Activision Blizzard Suspends Esports Player Who Backed Hong Kong Protesters -- 2nd Update
By Sarah E. Needleman
Activision Blizzard Inc. suspended an esports competitor from
one of its tournaments for backing antigovernment protesters in
Hong Kong as tensions intensify between Beijing and the National
Basketball Association over a similar expression of support.
Activision Blizzard, one of the world's biggest videogame
companies, on Tuesday said in a blog post that "Hearthstone"
competitor Ng Wai Chung, known as "Blitzchung" in the game,
violated its rules that bar players from actions it considers
offensive to a public group or that could damage the company's
The gamer, in a live online interview after winning a match on
Sunday, said "Liberate Hong Kong, revolution of our time," a slogan
commonly associated with the protests. He wore a gas mask and
goggles while he spoke. Hong Kong last week banned protesters from
Activision Blizzard said the player, who had no immediate
comment, won't be allowed to compete in the second season of the
digital card game's Grandmasters competition and will be banned
from playing any of the game's company-run competitions for one
year. He also lost the $7,000 awarded for making it into the
tournament's second season plus the chance to win up to $200,000 in
A spokeswoman for California-based Activision Blizzard declined
further comment. The company's shares closed down 2.3% Tuesday.
"Hearthstone" is one of the most popular franchises from the
company's Blizzard Entertainment unit. It launched in 2014 and is
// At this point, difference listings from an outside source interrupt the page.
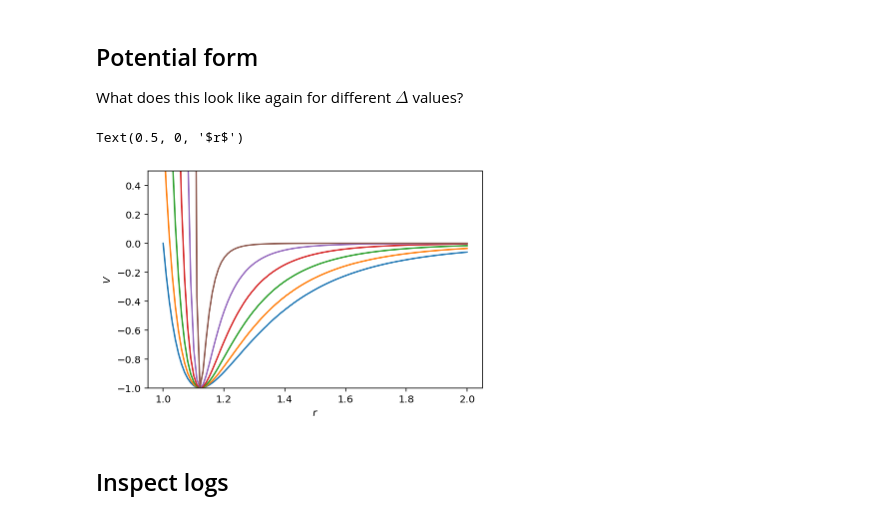
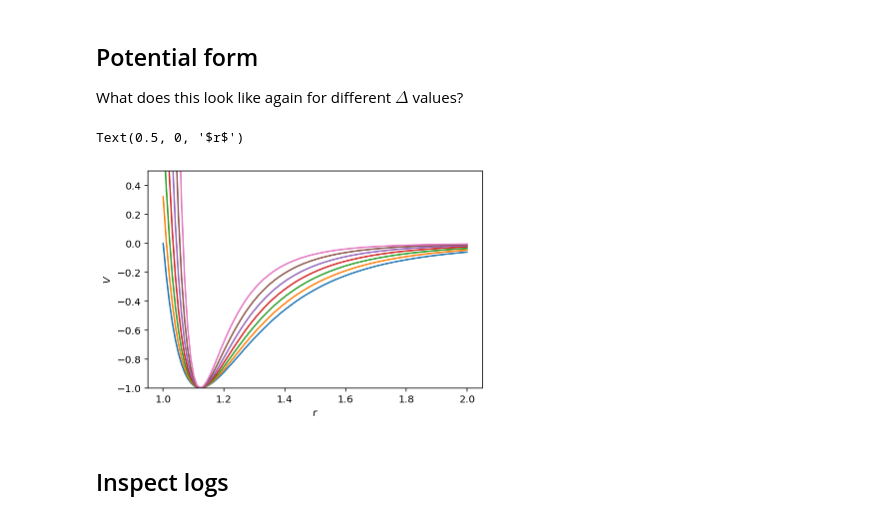
Before and after one commit to ianrgraham/monk, a Jupyter notebook: experiments/mlj-prep/finding-rough-Tg.ipynb, the cells around one changed output. Saved outputs shown, nothing was run; the diff lists cells and outputs as text; code cells hidden in the pictures.

```diff
--- a/experiments/mlj-prep/finding-rough-Tg.ipynb
+++ b/experiments/mlj-prep/finding-rough-Tg.ipynb
@@ -109,7 +148,7 @@ speed = 1e-2
 steps = int(1_000*(temp-end_temp)/speed)
 steps = 400_000
 p = 1.0
-delta = 0.0
+delta = 0.75
 
 eq_steps = 10_000
 
@@ -117,7 +156,7 @@ integrator = hoomd.md.Integrator(dt=0.001)
 tree = hoomd.md.nlist.Tree(0.3)
 mlj = pair.KA_ModLJ(tree, delta)
 # variant = hoomd.variant.Ramp(temp, end_temp, sim.timestep + eq_steps, steps)
-variant = 1.5
+variant = 5.0
 # nvt = hoomd.md.methods.NPT(hoomd.filter.All(), variant, 1.0, p, 1.0, "xyz", gamma=1.0)
 nvt = hoomd.md.methods.NVT(hoomd.filter.All(), variant, 0.1)
 integrator.forces = [mlj]
@@ -125,24 +164,14 @@ integrator.methods = [nvt]
 
 sim.operations.integrator = integrator
 
-sim.always_compute_pressure = True
+# sim.always_compute_pressure = True
 
 sim.state.thermalize_particle_momenta(hoomd.filter.All(), 2.0)
 
 sim.run(0)
 # nvt.thermalize_thermostat_dof()
 
-log = hoomd.logging.Logger(categories=["scalar"])
-analyzer = hoomd.md.compute.ThermodynamicQuantities(filter=hoomd.filter.All())
-# sim.operations.computes.append(analyzer)
-# log.add(analyzer)
-
 # file = open(f'_log_quench-test_rate-{speed}_p-{p}_d-{delta}.log', mode='w', newline='\n')
 # table = hoomd.write.Table(hoomd.trigger.Periodic(1_000), output=file, logger=log)
-
-writer = hoomd.write.GSD(hoomd.trigger.Periodic(10_000), f"test-params.gsd", mode="wb")
-sim.operations.writers.clear()
-sim.operations.writers.append(writer)
-# sim.operations.writers.append(table)
 # %%
 sim.run(100_000)
@@ -197,15 +286,15 @@ def mlj(r, delta):
 # %%
 x = np.linspace(1.0, 2.0, 100)
 
-for d in np.linspace(0.0, 1.0, 6):
+for d in np.linspace(0.0, 0.6, 7):
     plt.plot(x, mlj(x, d))
 
 plt.ylim(-1, 0.5)
 plt.ylabel(r"$V$")
 plt.xlabel(r"$r$")
 # %% [output]
 Text(0.5, 0, '$r$')
-[figure, old version]
+[figure, new version]
 # %% [markdown]
 ## Inspect logs
 # %%
```
Also changed, not shown: parts of 21 cells of this notebook, 9 other files.
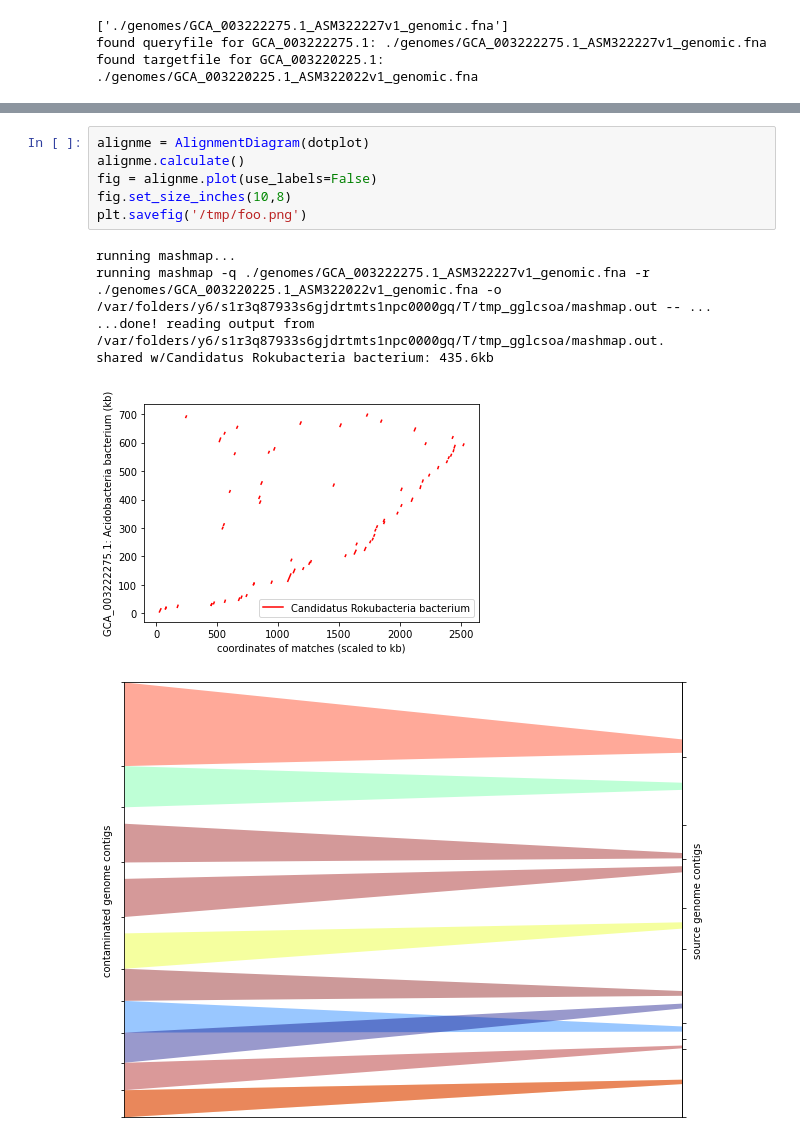
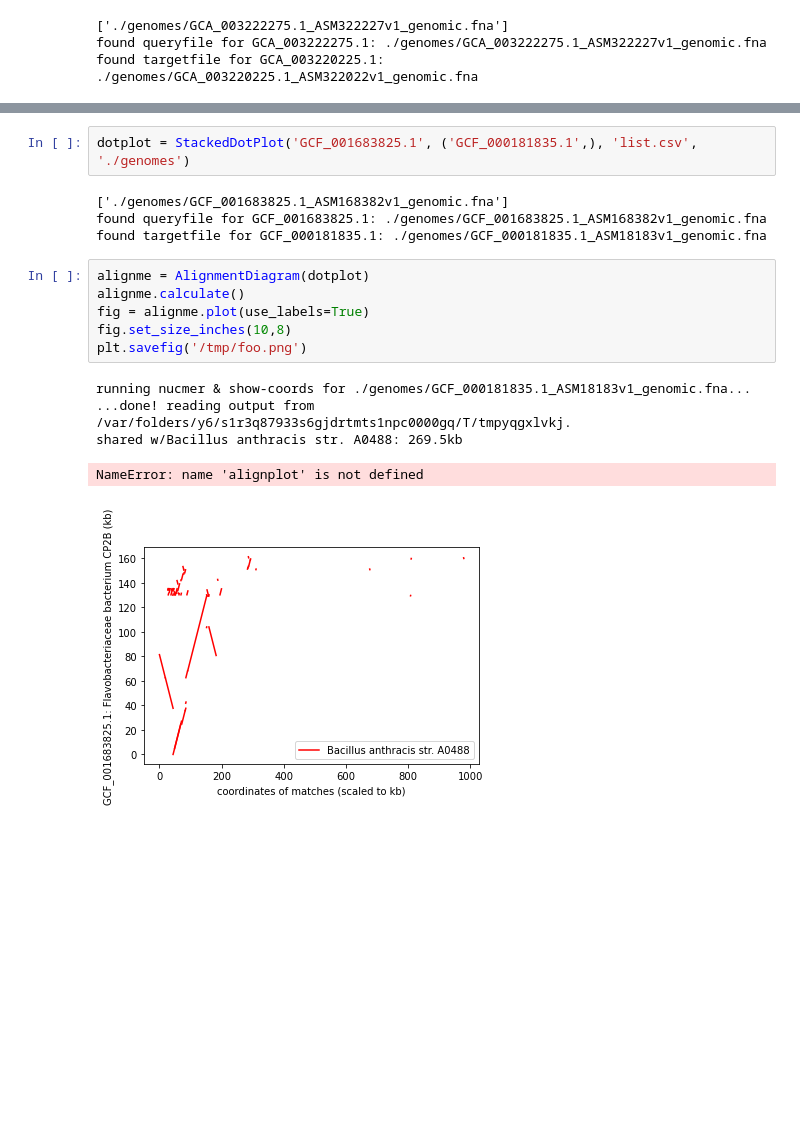
Before and after one commit to ctb/2020-stacked-dot-plots, a Jupyter notebook: alignme.ipynb, the cells around one changed output, grey strips where cells are left out. Cells and saved outputs as stored; diff of their text form; blank space fills up the shorter version.

```diff
--- a/alignme.ipynb
+++ b/alignme.ipynb
@@ -187,16 +43,21 @@ class AlignmentDiagram:
+# %%
+dotplot = StackedDotPlot('GCF_001683825.1', ('GCF_000181835.1',), 'list.csv', './genomes')
+# %% [output]
+['./genomes/GCF_001683825.1_ASM168382v1_genomic.fna']
+found queryfile for GCF_001683825.1: ./genomes/GCF_001683825.1_ASM168382v1_genomic.fna
+found targetfile for GCF_000181835.1: ./genomes/GCF_000181835.1_ASM18183v1_genomic.fna
 # %%
 alignme = AlignmentDiagram(dotplot)
 alignme.calculate()
-fig = alignme.plot(use_labels=False)
+fig = alignme.plot(use_labels=True)
 fig.set_size_inches(10,8)
 plt.savefig('/tmp/foo.png')
 # %% [output]
-running mashmap...
-running mashmap -q ./genomes/GCA_003222275.1_ASM322227v1_genomic.fna -r ./genomes/GCA_003220225.1_ASM322022v1_genomic.fna -o /var/folders/y6/s1r3q87933s6gjdrtmts1npc0000gq/T/tmp_gglcsoa/mashmap.out -- ...
-...done! reading output from /var/folders/y6/s1r3q87933s6gjdrtmts1npc0000gq/T/tmp_gglcsoa/mashmap.out.
-shared w/Candidatus Rokubacteria bacterium: 435.6kb
+running nucmer & show-coords for ./genomes/GCF_000181835.1_ASM18183v1_genomic.fna...
+...done! reading output from /var/folders/y6/s1r3q87933s6gjdrtmts1npc0000gq/T/tmpyqgxlvkj.
+shared w/Bacillus anthracis str. A0488: 269.5kb
+NameError: name 'alignplot' is not defined
-[figure, old version]
+[figure, new version]
-[figure, removed]
 # %%
 alignme.calculate(plot_all_contigs=True)
 fig = alignme.plot(use_labels=False)
```
Also changed, not shown: parts of 4 cells of this notebook, 1 other file.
played on computers and mobile devices.
How to deal with the Hong Kong protesters -- who claim Beijing
is exerting ever-more political control over the city -- has become
a minefield for companies. The chief executive of Hong Kong's
flagship carrier, Cathay Pacific Airways Ltd., resigned in August
after criticism from Beijing because some airline employees
participated in the protests.
China has canceled broadcasts of preseason National Basketball
Association games after Houston Rockets general manager Daryl Morey
posted a message on Twitter Friday night also in support of the
Hong Kong protesters. Even though Mr. Morey quickly deleted the
tweet, it touched off a firestorm in China, where many consider the
demonstrators unpatriotic. The basketball league's commissioner
said he wouldn't apologize for the tweet hours before China said it
was canceling the broadcasts.
The controversy has threatened the future of the NBA's carefully
cultivated China franchise, with merchants halting sales of the
organization's merchandise and many Chinese celebrities pulling out
of an NBA event in Shanghai, among other negative outcomes.
China is a big market for esports, though the segment globally
still represents only a fraction of the videogame industry's
roughly $150 billion in expected sales this year. Professional
videogame competitions are projected to generate $1.1 billion this
year, mostly from sponsorships and media rights, with sales
expected to reach $1.8 billion by 2022, according to research firm
In recent years, Activision Blizzard has invested significant
resources into building out its presence in esports. In addition
hosting "Hearthstone" tournaments, it runs professional leagues
around its blockbuster franchises "Call of Duty" and "Overwatch."
Chinese videogame giant Tencent Holdings Ltd. has a 4.9% stake in
Activision Blizzard's decision to suspend a protest-supporting
esports competitor comes at a time when the company is seeking the
Chinese government's approval to release a new Call of Duty game in
the country. The free-to-play game launched in the U.S. and several
other markets on Oct. 1 and amassed more than 35 million downloads
in its first three days, according to the company.
The move against the "Hearthstone" player also highlights a risk
in taking such actions publicly. After announcing the player's
punishment, the hashtag #boycottblizzard began trending on
(END) Dow Jones Newswires
October 08, 2019 17:43 ET (21:43 GMT)
Copyright (c) 2019 Dow Jones & Company, Inc.